_Instructions for the task_
Set down each line of the data below exactly as it stands, dropping the pictures.

Records from a dataset:

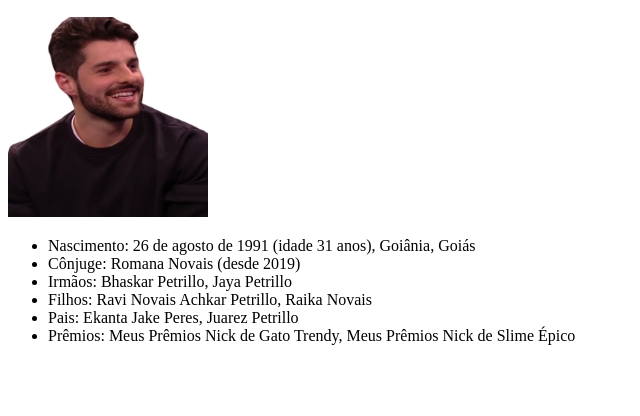
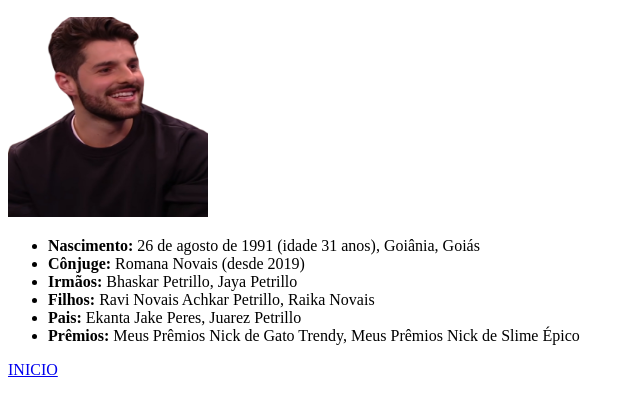
Before and after one commit to ErichAlecs/primeiro-site, a plain HTML site: page alok.html in a window 1280 px wide. Shown: the part 110-526 px from the top of the page, without its empty margins (0-640 px from the left). Drawn offline with Linux system fonts and the light colour scheme.

Commit message:
Parte 02

```diff
--- a/alok.html
+++ b/alok.html
@@ -13,13 +13,14 @@
     <h2>DJ e produtor musical brasileiro.</h2>
     <img src="Alok-png.png" height="200px" width="200px">
     <ul>
-        <li>Nascimento: 26 de agosto de 1991 (idade 31 anos), Goiânia, Goiás</li>
-        <li>Cônjuge: Romana Novais (desde 2019)</li>
-        <li>Irmãos: Bhaskar Petrillo, Jaya Petrillo</li>
-        <li>Filhos: Ravi Novais Achkar Petrillo, Raika Novais</li>
-        <li>Pais: Ekanta Jake Peres, Juarez Petrillo</li>
-        <li>Prêmios: Meus Prêmios Nick de Gato Trendy, Meus Prêmios Nick de Slime Épico</li>
+        <li><strong>Nascimento:</strong> 26 de agosto de 1991 (idade 31 anos), Goiânia, Goiás</li>
+        <li><strong>Cônjuge:</strong> Romana Novais (desde 2019)</li>
+        <li><strong>Irmãos:</strong> Bhaskar Petrillo, Jaya Petrillo</li>
+        <li><strong>Filhos:</strong> Ravi Novais Achkar Petrillo, Raika Novais</li>
+        <li><strong>Pais:</strong> Ekanta Jake Peres, Juarez Petrillo</li>
+        <li><strong>Prêmios:</strong> Meus Prêmios Nick de Gato Trendy, Meus Prêmios Nick de Slime Épico</li>
     </ul>
+    <a href="index.html">INICIO</a>
 </body>
 
 </html>
```
Also changed, not shown: index.html (added, +19 -0 lines), joao-gomes.html (+1 -0 lines), teto.html (+1 -0 lines), olho.png (added).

_Output for this exercise_
Before and after one commit to ErichAlecs/primeiro-site, a plain HTML site: page alok.html in a window 1280 px wide. Shown: the part 110-526 px from the top of the page, without its empty margins (0-640 px from the left). Drawn offline with Linux system fonts and the light colour scheme.

Commit message:
Parte 02

```diff
--- a/alok.html
+++ b/alok.html
@@ -13,13 +13,14 @@
     <h2>DJ e produtor musical brasileiro.</h2>
     <img src="Alok-png.png" height="200px" width="200px">
     <ul>
-        <li>Nascimento: 26 de agosto de 1991 (idade 31 anos), Goiânia, Goiás</li>
-        <li>Cônjuge: Romana Novais (desde 2019)</li>
-        <li>Irmãos: Bhaskar Petrillo, Jaya Petrillo</li>
-        <li>Filhos: Ravi Novais Achkar Petrillo, Raika Novais</li>
-        <li>Pais: Ekanta Jake Peres, Juarez Petrillo</li>
-        <li>Prêmios: Meus Prêmios Nick de Gato Trendy, Meus Prêmios Nick de Slime Épico</li>
+        <li><strong>Nascimento:</strong> 26 de agosto de 1991 (idade 31 anos), Goiânia, Goiás</li>
+        <li><strong>Cônjuge:</strong> Romana Novais (desde 2019)</li>
+        <li><strong>Irmãos:</strong> Bhaskar Petrillo, Jaya Petrillo</li>
+        <li><strong>Filhos:</strong> Ravi Novais Achkar Petrillo, Raika Novais</li>
+        <li><strong>Pais:</strong> Ekanta Jake Peres, Juarez Petrillo</li>
+        <li><strong>Prêmios:</strong> Meus Prêmios Nick de Gato Trendy, Meus Prêmios Nick de Slime Épico</li>
     </ul>
+    <a href="index.html">INICIO</a>
 </body>
 
 </html>
```
Also changed, not shown: index.html (added, +19 -0 lines), joao-gomes.html (+1 -0 lines), teto.html (+1 -0 lines), olho.png (added).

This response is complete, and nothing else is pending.